Provided data:
_ _ _ _

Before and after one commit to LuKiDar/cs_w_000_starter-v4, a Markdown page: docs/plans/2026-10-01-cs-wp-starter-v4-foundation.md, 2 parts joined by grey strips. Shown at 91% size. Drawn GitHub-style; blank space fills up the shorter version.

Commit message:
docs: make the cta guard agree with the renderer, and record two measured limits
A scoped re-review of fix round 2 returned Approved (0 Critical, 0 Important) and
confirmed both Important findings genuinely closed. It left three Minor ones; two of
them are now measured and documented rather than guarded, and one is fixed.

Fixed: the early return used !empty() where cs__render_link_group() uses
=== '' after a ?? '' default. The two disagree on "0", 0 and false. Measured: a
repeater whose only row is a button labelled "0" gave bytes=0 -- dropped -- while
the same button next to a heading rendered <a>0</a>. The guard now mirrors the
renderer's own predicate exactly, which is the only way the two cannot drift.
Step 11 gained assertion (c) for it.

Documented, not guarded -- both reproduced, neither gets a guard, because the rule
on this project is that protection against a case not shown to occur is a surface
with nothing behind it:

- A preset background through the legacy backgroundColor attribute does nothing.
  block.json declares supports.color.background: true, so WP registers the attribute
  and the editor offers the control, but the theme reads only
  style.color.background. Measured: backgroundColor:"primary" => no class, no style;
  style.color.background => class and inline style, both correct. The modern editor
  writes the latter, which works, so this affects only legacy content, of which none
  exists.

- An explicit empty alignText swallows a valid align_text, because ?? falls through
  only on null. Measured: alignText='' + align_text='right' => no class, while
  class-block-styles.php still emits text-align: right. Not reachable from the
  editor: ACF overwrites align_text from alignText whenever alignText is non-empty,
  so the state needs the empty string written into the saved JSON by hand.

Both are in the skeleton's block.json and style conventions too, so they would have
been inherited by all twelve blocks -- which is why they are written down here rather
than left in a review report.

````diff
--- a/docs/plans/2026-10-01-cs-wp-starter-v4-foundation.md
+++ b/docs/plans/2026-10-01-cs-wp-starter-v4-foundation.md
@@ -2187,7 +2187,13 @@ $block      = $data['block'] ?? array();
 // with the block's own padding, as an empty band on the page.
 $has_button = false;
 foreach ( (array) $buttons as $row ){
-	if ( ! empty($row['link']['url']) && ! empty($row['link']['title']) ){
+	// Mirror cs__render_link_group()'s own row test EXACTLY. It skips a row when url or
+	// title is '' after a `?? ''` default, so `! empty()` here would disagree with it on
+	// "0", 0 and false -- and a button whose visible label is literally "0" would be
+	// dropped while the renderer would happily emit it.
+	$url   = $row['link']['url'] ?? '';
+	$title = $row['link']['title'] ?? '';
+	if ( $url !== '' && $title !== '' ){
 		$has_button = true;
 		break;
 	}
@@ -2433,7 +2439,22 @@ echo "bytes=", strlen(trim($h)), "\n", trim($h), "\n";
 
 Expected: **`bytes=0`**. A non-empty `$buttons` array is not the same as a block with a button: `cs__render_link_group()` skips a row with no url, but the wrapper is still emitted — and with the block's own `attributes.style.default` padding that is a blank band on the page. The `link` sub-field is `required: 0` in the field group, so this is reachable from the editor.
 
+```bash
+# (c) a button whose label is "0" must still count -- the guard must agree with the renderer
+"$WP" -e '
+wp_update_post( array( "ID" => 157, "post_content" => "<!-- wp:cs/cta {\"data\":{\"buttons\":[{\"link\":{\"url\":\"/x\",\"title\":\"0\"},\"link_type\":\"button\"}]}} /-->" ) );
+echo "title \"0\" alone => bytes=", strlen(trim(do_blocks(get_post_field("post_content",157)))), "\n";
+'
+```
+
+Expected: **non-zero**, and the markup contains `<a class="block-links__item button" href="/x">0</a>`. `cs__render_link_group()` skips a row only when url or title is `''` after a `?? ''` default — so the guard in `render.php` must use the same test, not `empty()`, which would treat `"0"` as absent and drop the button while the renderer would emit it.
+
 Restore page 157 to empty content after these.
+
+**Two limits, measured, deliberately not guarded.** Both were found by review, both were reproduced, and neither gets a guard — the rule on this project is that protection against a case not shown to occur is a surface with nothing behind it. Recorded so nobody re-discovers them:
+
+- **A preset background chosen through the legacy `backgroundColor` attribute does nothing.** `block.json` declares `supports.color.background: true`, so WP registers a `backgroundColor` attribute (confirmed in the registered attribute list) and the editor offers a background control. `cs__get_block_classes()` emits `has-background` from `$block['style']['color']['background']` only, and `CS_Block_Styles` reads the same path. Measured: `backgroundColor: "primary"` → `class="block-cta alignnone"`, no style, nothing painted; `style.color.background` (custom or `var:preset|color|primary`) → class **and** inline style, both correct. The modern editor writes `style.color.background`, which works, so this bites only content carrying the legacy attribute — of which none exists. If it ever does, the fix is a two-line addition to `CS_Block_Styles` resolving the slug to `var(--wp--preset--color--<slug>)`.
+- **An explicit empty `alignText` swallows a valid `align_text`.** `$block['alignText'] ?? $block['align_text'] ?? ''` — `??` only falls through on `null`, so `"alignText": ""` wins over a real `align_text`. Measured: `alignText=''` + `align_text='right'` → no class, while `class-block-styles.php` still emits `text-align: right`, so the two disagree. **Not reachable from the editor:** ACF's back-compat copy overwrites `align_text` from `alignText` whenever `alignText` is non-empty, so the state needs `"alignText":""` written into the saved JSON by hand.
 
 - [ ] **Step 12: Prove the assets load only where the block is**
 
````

_ _ _ _

Exercise requirements: Among the lines of the preceding data, which ones hold the word "into"? List them.

Exercise solution:
  so the state needs the empty string written into the saved JSON by hand.
+- **An explicit empty `alignText` swallows a valid `align_text`.** `$block['alignText'] ?? $block['align_text'] ?? ''` — `??` only falls through on `null`, so `"alignText": ""` wins over a real `align_text`. Measured: `alignText=''` + `align_text='right'` → no class, while `class-block-styles.php` still emits `text-align: right`, so the two disagree. **Not reachable from the editor:** ACF's back-compat copy overwrites `align_text` from `alignText` whenever `alignText` is non-empty, so the state needs `"alignText":""` written into the saved JSON by hand.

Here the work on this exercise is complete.